• YOUR GOAL
Check the records below line by line, and report how many lines include the string "xcodeproj". No other words are needed.

+ + +

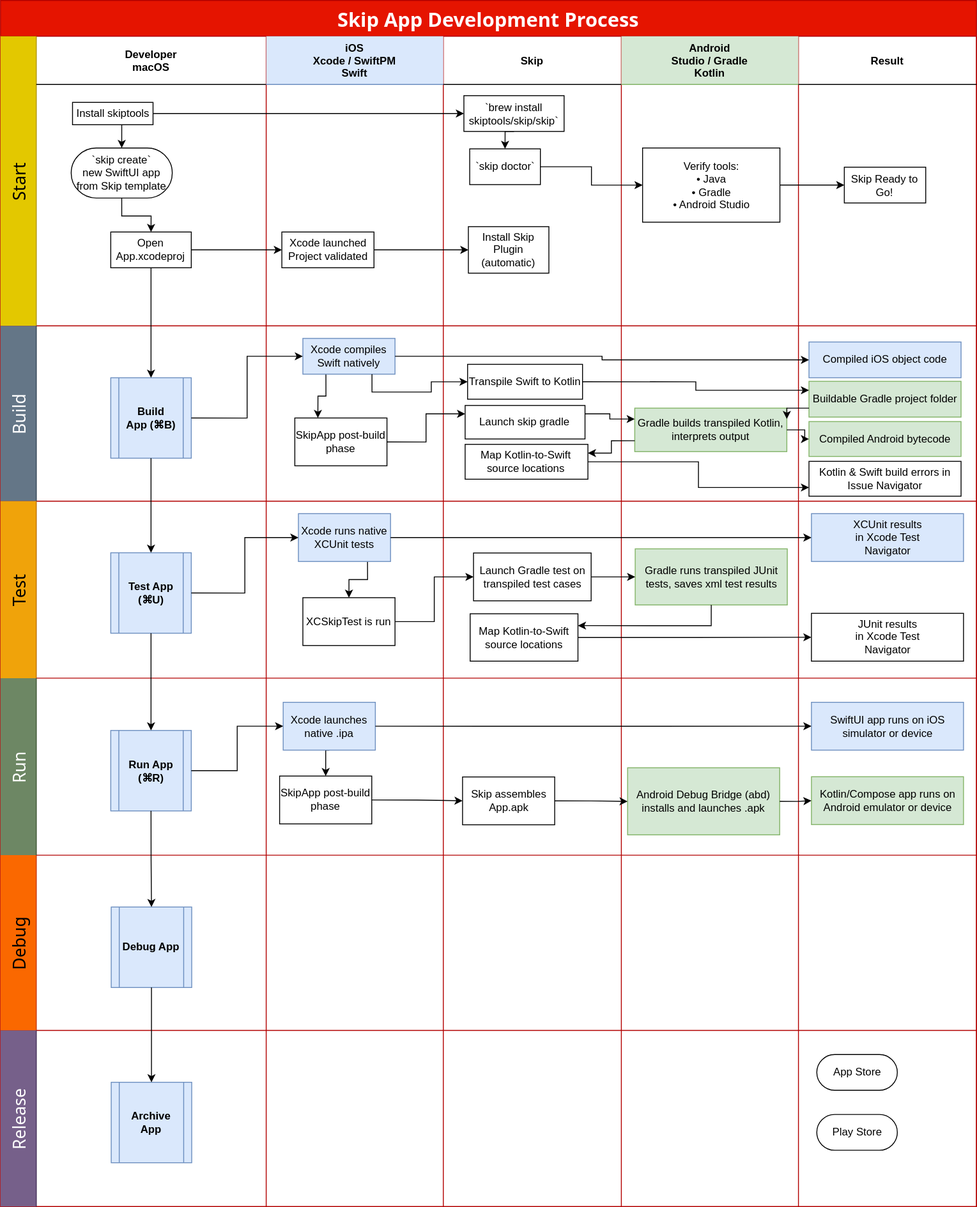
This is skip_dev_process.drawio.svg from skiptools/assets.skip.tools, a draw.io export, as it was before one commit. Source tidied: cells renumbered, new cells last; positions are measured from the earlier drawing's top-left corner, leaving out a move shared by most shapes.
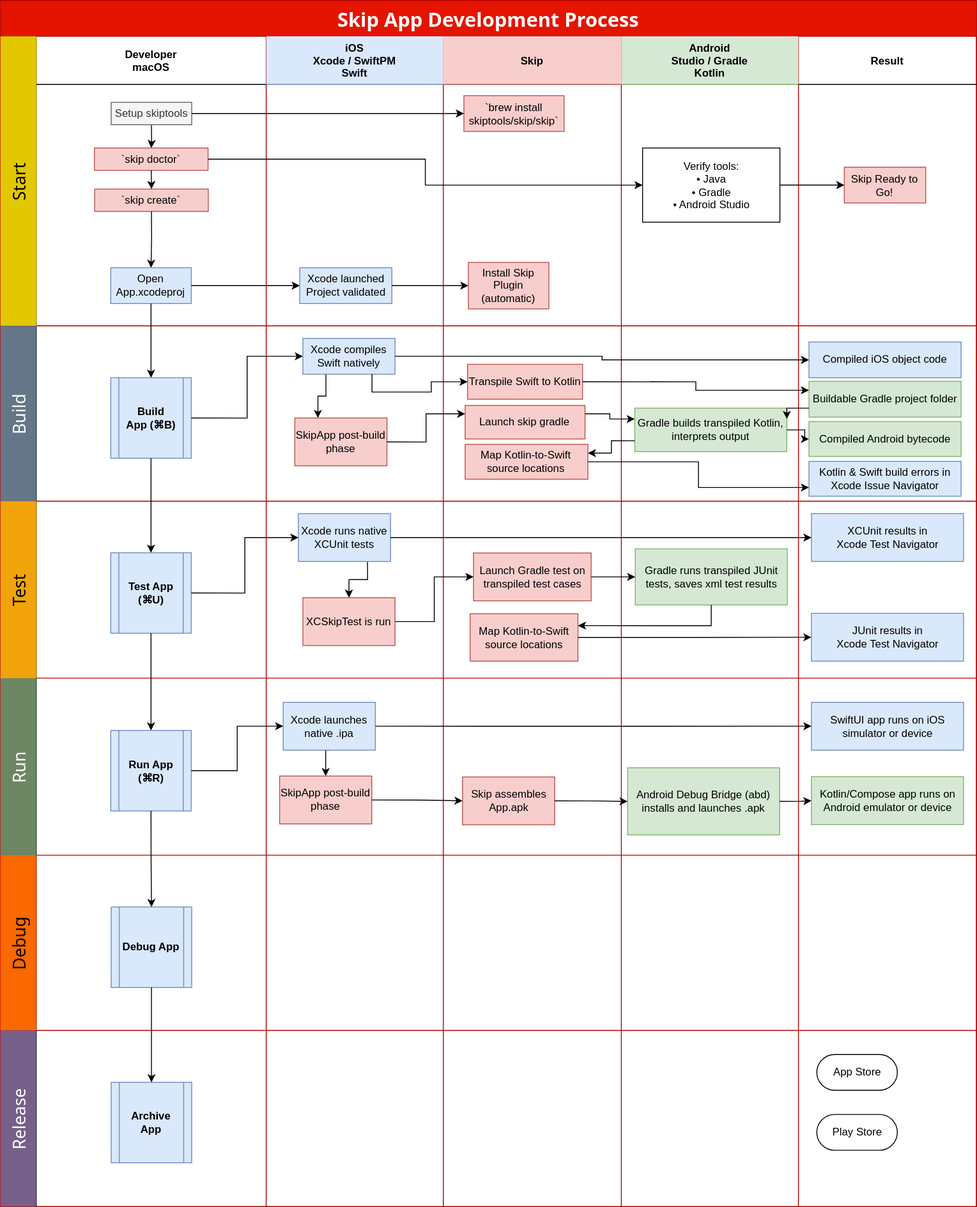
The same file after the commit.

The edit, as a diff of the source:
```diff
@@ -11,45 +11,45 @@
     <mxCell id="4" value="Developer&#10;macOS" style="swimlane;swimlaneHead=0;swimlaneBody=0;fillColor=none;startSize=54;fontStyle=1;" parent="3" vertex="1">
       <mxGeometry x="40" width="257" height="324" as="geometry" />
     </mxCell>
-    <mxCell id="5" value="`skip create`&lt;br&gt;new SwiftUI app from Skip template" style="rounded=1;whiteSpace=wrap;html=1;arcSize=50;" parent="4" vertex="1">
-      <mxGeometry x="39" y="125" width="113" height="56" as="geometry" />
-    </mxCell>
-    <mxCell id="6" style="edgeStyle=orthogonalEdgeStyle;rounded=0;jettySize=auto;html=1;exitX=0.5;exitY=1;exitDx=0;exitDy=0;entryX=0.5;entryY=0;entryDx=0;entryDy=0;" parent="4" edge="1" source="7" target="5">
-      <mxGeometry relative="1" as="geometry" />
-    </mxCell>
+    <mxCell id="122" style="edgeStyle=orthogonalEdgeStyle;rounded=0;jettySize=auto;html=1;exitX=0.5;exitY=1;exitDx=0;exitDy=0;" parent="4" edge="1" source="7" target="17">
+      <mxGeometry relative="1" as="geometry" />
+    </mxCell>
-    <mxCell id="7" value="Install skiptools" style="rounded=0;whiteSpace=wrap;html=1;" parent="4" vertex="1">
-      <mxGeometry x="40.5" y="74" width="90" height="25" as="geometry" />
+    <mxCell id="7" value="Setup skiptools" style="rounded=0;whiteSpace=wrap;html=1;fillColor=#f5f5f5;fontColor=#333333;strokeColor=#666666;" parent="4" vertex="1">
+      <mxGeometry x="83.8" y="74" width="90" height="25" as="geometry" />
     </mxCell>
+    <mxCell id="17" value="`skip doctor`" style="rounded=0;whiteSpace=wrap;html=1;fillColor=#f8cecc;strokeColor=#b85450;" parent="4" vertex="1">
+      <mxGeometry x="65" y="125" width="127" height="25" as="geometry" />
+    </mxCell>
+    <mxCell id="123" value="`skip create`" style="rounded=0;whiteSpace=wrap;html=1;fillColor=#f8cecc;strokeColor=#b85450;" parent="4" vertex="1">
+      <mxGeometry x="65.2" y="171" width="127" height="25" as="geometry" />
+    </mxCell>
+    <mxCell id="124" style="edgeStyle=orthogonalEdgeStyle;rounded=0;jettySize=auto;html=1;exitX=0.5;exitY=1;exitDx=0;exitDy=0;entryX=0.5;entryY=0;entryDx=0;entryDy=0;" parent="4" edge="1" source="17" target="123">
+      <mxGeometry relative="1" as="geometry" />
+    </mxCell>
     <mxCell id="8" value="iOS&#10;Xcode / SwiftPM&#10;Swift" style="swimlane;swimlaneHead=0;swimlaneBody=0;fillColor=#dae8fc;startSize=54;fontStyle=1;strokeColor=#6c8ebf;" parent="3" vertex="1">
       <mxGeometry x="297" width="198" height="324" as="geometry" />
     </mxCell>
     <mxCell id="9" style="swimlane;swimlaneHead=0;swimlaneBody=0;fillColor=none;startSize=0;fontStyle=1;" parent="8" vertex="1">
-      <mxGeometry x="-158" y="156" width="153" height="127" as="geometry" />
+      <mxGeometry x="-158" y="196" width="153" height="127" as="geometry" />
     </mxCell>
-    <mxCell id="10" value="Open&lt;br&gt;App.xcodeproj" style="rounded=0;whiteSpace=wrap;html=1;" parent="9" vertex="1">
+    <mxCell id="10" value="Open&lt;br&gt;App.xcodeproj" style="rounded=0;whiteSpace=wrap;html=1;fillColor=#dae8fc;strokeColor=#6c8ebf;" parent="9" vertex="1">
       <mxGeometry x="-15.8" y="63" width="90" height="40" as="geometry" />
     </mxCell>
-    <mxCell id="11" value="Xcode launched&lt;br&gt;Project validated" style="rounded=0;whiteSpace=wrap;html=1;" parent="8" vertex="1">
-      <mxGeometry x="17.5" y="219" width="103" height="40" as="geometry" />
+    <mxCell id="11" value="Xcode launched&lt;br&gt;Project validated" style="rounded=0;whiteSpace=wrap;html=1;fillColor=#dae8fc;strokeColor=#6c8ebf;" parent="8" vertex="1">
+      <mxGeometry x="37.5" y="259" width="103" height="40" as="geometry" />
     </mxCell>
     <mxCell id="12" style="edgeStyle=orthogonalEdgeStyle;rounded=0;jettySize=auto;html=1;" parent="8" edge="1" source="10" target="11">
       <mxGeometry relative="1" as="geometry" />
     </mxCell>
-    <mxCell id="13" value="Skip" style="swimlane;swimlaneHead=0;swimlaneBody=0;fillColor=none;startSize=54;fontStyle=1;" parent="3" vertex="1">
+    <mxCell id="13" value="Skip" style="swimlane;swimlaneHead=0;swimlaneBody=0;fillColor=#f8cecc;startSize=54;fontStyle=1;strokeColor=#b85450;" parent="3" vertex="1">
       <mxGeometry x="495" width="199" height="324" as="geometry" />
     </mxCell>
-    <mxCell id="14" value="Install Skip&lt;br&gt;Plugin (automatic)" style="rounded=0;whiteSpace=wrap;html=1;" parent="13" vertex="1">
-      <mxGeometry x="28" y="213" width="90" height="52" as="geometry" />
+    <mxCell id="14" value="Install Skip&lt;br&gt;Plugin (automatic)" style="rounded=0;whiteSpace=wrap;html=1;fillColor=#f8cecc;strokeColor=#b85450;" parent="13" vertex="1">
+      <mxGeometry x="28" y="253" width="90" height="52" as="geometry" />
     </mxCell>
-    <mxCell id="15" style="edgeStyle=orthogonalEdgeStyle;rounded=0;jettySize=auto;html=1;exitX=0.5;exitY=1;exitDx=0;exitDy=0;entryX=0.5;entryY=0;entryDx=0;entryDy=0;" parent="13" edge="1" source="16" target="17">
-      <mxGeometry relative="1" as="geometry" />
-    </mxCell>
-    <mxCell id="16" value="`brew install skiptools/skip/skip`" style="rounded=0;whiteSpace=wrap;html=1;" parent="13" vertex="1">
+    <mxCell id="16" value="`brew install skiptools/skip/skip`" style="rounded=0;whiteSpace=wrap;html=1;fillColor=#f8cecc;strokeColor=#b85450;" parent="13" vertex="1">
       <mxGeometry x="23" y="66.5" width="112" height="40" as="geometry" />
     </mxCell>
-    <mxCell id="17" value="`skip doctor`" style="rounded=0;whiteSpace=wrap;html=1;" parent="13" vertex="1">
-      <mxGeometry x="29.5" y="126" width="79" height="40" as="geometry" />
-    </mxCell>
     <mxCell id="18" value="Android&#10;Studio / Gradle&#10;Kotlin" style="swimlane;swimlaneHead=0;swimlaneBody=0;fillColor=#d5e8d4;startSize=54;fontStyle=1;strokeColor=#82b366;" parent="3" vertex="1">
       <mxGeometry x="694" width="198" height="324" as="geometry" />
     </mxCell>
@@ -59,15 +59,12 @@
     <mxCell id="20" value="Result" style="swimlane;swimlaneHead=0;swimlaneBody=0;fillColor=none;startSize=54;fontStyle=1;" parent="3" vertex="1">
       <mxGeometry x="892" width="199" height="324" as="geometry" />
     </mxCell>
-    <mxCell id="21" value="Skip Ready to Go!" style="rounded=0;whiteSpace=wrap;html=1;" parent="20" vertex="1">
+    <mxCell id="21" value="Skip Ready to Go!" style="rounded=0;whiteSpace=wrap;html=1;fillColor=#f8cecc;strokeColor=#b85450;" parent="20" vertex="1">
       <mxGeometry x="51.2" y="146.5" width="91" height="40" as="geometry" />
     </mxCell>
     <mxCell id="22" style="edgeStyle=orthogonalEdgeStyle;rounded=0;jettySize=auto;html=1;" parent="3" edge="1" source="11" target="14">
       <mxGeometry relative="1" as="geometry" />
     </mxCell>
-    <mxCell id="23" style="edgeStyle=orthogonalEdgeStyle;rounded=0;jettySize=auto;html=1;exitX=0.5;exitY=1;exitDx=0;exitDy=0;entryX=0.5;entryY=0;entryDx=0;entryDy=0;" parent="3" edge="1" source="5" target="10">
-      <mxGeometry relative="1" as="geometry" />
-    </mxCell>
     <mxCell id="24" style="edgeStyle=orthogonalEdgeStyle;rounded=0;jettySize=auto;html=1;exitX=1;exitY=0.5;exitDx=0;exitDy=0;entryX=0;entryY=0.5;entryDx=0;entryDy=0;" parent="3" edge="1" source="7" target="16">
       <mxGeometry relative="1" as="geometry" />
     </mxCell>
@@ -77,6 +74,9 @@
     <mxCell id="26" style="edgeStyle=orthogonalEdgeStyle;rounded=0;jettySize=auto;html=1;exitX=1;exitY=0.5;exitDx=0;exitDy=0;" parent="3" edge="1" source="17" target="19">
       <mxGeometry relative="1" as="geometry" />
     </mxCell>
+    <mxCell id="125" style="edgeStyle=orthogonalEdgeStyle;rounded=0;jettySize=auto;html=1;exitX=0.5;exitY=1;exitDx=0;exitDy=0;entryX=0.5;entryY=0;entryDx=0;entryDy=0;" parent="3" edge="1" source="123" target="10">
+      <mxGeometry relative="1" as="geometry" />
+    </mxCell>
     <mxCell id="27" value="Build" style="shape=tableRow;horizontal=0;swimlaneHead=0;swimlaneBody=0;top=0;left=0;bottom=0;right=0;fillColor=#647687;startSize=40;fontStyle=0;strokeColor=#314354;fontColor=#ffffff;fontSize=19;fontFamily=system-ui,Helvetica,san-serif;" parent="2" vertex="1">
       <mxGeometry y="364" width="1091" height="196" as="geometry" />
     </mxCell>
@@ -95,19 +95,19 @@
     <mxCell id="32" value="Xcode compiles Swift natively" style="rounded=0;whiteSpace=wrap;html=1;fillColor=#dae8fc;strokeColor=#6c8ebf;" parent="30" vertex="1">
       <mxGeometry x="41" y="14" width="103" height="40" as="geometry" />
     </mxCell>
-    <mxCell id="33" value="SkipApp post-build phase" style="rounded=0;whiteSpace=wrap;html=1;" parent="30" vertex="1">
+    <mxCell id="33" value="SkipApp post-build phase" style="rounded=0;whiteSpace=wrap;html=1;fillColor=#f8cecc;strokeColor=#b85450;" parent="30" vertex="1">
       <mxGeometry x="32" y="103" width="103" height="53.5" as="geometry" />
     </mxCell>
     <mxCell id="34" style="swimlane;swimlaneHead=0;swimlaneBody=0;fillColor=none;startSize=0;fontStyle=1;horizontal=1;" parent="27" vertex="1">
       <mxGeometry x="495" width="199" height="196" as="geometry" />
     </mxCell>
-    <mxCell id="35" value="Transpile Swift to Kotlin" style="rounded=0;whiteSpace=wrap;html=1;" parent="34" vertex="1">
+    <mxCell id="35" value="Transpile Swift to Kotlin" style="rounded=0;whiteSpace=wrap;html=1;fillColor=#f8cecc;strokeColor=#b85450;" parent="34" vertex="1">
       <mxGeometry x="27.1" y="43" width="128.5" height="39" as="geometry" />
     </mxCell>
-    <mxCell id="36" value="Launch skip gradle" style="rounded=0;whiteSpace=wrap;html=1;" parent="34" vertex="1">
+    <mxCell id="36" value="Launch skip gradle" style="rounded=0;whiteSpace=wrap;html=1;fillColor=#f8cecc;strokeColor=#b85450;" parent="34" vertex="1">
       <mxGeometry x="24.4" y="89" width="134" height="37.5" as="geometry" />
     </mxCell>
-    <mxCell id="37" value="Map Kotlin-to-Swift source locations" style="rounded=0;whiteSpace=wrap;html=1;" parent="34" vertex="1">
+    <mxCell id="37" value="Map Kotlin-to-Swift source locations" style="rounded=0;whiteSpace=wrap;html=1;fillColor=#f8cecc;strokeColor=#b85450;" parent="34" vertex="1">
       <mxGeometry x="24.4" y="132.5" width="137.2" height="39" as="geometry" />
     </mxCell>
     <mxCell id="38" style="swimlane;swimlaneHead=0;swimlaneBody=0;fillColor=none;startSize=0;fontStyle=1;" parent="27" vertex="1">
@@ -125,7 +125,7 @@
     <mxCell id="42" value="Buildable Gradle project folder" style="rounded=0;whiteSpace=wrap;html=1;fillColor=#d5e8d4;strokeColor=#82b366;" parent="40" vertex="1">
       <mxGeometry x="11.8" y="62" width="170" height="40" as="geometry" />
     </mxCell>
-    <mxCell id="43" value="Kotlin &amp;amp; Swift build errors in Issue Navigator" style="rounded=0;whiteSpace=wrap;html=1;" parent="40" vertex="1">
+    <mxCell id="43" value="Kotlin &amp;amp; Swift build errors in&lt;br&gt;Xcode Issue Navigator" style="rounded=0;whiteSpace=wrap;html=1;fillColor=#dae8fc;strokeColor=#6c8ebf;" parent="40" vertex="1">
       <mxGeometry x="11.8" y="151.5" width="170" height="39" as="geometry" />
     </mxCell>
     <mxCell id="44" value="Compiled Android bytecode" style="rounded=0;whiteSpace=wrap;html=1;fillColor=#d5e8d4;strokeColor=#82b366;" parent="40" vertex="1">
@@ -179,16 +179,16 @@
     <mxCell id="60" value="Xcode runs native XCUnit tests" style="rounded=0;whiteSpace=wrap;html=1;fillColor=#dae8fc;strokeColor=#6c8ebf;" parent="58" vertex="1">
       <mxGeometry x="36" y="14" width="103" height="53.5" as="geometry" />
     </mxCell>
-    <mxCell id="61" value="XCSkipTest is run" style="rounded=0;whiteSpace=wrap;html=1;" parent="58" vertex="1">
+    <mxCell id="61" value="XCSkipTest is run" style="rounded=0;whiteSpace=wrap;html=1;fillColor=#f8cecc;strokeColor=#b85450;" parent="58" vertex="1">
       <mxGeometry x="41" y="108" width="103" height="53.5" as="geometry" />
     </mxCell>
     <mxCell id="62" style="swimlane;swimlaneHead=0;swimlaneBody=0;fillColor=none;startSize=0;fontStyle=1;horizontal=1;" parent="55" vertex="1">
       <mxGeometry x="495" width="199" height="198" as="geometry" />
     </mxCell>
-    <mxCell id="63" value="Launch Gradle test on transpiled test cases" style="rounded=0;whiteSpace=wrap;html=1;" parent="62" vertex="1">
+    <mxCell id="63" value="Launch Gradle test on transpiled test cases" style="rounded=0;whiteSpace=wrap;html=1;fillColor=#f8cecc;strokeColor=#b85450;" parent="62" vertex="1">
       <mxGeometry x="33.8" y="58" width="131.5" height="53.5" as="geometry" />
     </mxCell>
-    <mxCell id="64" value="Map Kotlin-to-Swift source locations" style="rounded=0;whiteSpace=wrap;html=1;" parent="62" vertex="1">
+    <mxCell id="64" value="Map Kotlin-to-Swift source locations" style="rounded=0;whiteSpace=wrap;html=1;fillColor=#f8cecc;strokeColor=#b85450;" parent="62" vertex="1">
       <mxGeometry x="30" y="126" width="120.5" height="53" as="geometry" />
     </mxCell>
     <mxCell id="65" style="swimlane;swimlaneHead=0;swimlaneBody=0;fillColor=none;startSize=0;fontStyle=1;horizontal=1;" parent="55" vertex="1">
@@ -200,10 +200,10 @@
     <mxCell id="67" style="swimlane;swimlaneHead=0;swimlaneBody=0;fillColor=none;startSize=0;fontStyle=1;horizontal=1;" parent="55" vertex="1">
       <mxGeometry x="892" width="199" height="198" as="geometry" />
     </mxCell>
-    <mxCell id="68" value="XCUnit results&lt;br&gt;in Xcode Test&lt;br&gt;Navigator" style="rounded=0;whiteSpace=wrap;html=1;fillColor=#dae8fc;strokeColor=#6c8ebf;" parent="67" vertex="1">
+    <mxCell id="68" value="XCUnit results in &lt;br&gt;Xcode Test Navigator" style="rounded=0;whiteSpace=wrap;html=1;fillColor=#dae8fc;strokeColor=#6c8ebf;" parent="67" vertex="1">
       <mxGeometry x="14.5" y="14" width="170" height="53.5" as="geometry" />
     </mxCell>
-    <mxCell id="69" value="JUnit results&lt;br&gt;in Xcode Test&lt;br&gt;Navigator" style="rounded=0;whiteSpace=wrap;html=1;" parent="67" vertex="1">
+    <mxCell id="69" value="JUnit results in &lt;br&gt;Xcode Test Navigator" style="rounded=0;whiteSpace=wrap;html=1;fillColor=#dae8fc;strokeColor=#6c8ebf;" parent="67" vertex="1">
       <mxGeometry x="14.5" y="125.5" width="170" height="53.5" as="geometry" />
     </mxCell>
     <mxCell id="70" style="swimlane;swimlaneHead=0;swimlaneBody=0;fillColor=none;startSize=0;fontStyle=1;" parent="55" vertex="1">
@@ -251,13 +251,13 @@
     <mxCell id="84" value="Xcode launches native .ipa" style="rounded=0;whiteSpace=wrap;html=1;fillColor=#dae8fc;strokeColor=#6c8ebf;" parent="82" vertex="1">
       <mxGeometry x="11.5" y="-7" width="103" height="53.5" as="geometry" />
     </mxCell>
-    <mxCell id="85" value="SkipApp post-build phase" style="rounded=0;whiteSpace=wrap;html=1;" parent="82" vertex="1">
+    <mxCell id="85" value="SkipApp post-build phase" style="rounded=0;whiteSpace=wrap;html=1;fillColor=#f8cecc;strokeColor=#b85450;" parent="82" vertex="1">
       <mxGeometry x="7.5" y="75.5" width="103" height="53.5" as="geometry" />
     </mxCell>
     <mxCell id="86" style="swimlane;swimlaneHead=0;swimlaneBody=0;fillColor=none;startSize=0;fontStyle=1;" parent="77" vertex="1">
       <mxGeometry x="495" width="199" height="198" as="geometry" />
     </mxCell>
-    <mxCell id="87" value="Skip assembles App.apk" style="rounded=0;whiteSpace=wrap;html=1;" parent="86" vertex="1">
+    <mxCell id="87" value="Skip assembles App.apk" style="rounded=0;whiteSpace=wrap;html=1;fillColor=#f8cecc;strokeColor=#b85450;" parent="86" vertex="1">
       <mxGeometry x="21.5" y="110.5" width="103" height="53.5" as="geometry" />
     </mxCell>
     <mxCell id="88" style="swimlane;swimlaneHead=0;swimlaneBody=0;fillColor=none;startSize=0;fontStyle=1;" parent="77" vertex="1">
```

+ + +

• RESPONSE BELOW
2